Dataset excerpts:
►

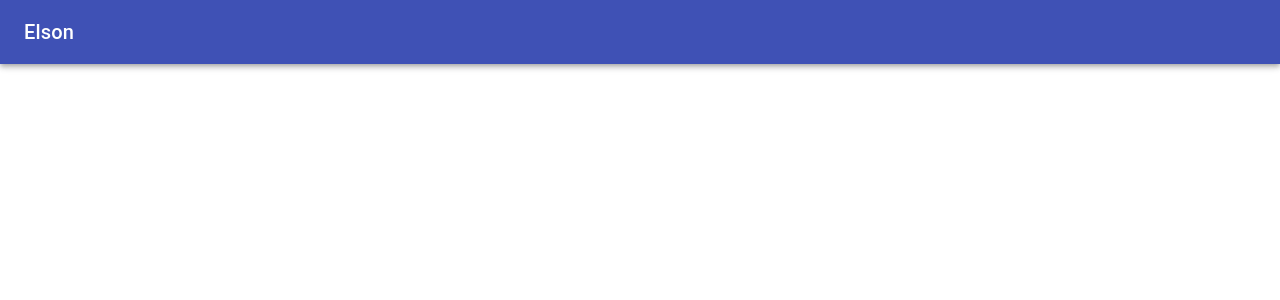
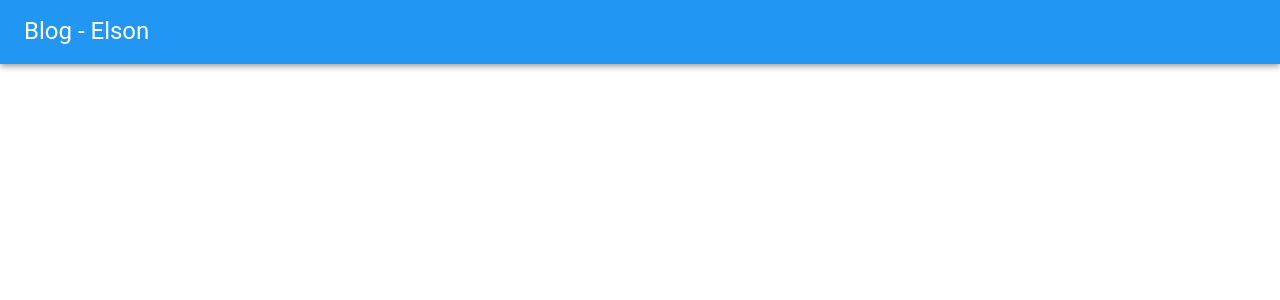
Before and after one commit to elsonlim/ifelsoncode, a React (Create React App) app: page / in a window 1280 px wide. Shown: the top 300 px of the page. Built offline with nearby package versions, Linux system fonts and the light colour scheme; the HTML template or start-up script is replaced by a standard one.

Commit message:
color theme

```diff
--- a/src/App.css
+++ b/src/App.css
@@ -1,3 +1,4 @@
 .App {
   text-align: center;
+  flex-grow: 1,
 }
--- a/src/Components/IfElsonCode/index.js
+++ b/src/Components/IfElsonCode/index.js
@@ -1,23 +1,47 @@
-import React from 'react';
-import PropTypes from 'prop-types';
-import { withStyles } from '@material-ui/core/styles';
+
+import React from 'react'
 import { AppBar, Toolbar, Typography } from '@material-ui/core';
+import { MuiThemeProvider, createMuiTheme } from '@material-ui/core/styles';
+import { blue, indigo, purple } from '@material-ui/core/colors';
 
 const IfElsonCode = () => {
     return (
-        <div>
-             <AppBar position="static">
-                <Toolbar>
-                    <Typography variant="h6" color="inherit" className={styles.grow}>
-                        Elson
-                    </Typography>
-                </Toolbar>
-             </AppBar>
-        </div>
+      <MuiThemeProvider theme={theme}>
+            <AppBar position="sticky">
+              <Toolbar>
+                  <Typography variant="h5" color="inherit" className={styles.grow}>
+                      Blog - Elson
+                  </Typography>
+              </Toolbar>
+            </AppBar>
+      </MuiThemeProvider>
     );
 }
 
 export default IfElsonCode;
+
+const theme = createMuiTheme({
+  palette: {
+    primary: blue,
+  },
+  overrides: {
+    // Name of the component ⚛️ / style sheet
+    MuiButton: {
+      // Name of the rule
+      text: {
+        // Some CSS
+        background: 'linear-gradient(45deg, #FE6B8B 30%, #FF8E53 90%)',
+        borderRadius: 3,
+        border: 0,
+        color: 'white',
+        height: 48,
+        padding: '0 30px',
+        boxShadow: '0 3px 5px 2px rgba(255, 105, 135, .3)',
+      },
+    },
+  },
+  typography: { useNextVariants: true },
+});
 
 const styles = {
   root: {
--- a/src/index.css
+++ b/src/index.css
@@ -1,6 +1,7 @@
 body {
   margin: 0;
   padding: 0;
+  background-color: "#e3f2fd";
   font-family: -apple-system, BlinkMacSystemFont, "Segoe UI", "Roboto", "Oxygen",
     "Ubuntu", "Cantarell", "Fira Sans", "Droid Sans", "Helvetica Neue",
     sans-serif;
```
Also changed, not shown: src/Components/Content/index.js (added, +13 -0 lines).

◄

#### [What you are asked to do]
Copy out all the lines of the records that include "from".

#### [Response to the exercise]
-import React from 'react';
-import PropTypes from 'prop-types';
-import { withStyles } from '@material-ui/core/styles';
+import React from 'react'
 import { AppBar, Toolbar, Typography } from '@material-ui/core';
+import { MuiThemeProvider, createMuiTheme } from '@material-ui/core/styles';
+import { blue, indigo, purple } from '@material-ui/core/colors';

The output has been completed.